How do you find words to describe a city that is two thousand years old? Where spirituality mingles with revulsion. Where the engorged Ganges river floods homes of gentle sweet people trying to survive. Where streets are filthy with garbage, enormous cows stand motionless for hours and tuktuks spewing exhaust fumes pollute the air. And where a dark-skinned low caste man like Pramod Sahani is able to laugh when he talks to us about the dreadful living circumstances of him and his family.
One day in this city has brought up every emotion for me. There were times I felt like throwing up at the stench and disgust and at the same time wanting to weep with the enormity and overwhelming feelings from the inspirational sights and sounds.
We started the day in a coffee shop with Pramod, a new friend who was introduced to us by a mutual friend in Thailand, and ended it on the river Ganges, sitting on a makeshift wooden boat alongside floating garbage and a rat which made its way across the rope to our vessel.
It was just the three of us – along with a young fellow named Babu, who’d decided to tag along – and what began as a disgusting wade through knee-deep raw sewage turned into an hour unlike any I’ve ever known.

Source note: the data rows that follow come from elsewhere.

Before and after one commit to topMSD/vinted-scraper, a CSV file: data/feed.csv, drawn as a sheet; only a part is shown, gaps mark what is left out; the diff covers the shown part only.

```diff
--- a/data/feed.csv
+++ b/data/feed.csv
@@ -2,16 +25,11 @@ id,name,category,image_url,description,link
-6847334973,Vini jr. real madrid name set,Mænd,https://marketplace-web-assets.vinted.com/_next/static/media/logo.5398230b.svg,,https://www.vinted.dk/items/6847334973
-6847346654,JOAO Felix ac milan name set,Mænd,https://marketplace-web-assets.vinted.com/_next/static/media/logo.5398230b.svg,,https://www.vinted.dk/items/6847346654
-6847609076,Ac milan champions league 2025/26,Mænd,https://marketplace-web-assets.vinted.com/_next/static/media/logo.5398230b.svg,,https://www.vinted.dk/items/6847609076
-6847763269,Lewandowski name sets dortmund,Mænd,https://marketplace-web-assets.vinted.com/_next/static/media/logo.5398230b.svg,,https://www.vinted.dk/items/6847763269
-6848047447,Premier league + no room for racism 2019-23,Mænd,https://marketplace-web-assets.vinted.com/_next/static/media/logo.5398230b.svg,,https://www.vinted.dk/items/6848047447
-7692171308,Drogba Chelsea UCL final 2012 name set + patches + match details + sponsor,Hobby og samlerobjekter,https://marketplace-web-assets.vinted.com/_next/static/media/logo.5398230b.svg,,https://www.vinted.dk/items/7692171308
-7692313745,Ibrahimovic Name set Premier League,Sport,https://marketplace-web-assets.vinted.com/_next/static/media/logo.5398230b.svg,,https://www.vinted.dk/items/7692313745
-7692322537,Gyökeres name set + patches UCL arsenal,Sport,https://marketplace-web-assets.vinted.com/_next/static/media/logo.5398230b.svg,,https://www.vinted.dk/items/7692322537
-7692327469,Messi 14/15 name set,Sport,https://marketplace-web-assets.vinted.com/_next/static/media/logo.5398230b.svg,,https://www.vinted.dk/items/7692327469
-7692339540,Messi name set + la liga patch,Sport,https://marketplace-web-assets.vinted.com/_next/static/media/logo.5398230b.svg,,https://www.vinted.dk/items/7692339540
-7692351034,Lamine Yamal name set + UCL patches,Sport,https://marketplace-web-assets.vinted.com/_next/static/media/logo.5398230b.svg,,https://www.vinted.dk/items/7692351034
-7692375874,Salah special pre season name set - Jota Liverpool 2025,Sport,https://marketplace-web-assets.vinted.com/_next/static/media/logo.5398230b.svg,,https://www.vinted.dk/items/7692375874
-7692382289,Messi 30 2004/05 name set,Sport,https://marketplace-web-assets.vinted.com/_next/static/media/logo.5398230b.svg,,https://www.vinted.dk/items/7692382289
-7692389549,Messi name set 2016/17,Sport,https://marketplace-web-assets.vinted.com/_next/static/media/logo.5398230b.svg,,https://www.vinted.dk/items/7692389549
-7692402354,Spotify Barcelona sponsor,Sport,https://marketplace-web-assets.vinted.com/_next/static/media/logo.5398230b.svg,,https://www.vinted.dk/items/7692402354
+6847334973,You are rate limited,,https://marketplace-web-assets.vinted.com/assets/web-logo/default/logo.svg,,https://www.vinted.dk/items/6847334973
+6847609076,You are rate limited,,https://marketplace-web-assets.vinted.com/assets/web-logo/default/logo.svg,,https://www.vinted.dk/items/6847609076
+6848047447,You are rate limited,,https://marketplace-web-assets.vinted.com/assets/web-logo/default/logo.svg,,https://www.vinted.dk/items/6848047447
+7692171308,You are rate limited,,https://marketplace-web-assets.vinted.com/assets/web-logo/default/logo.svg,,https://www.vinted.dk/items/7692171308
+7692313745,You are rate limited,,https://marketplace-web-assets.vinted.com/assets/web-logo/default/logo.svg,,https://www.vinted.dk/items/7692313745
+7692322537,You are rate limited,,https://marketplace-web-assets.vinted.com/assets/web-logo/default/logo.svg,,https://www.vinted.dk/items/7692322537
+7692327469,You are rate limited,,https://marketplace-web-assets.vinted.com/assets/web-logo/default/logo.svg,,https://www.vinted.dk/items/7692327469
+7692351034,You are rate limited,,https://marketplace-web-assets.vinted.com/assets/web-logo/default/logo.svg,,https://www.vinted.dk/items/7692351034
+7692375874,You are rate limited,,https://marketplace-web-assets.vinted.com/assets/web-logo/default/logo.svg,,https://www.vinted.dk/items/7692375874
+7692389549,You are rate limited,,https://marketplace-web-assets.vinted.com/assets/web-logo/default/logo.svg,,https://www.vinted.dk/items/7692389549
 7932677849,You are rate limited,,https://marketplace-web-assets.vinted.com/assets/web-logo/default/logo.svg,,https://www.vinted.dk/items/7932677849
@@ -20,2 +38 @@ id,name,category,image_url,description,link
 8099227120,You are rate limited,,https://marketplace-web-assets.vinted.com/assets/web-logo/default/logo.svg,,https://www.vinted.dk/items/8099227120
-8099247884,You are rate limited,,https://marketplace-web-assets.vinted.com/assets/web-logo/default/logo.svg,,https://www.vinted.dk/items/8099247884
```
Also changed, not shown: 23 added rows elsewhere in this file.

Smoke and incense rose from the burning urns which were whirled in the air by the Brahmins on the rooftop next to us, and the hypnotic vibration of the drums drew me into a meditational state.
Alongside our boat, a reed thin dark skinned Indian with a long grey beard and draped in bright orange robes clambered from vessel to vessel till he reached a house which was half submerged, and two men hauled bucket after bucketful of black polluted water from inside their boats.
There was nobody else in sight. The immense crowds on the road had faded into the distance as we sat on the dark river and watched fire light up the night sky and rose petals being flung into the black water.
An hour later it was over. We waded back through the water – Pramod holding my hand, watching carefully that we were safe – and we mingled with the heaving mass of people packing the winding streets on foot, moto, tuktuk and bicycle.
It was one night. A night like every other in Varanasi –where rain, flood, famine and death hold hands in a dance of life, and will continue to do so for centuries to come.
For me, it was a night that will live in my memory for a lifetime and I know this jumble of wondrous, disgusting, beautiful, filthy, gentle and distressing images will remain vivid, sensual and indelible forever.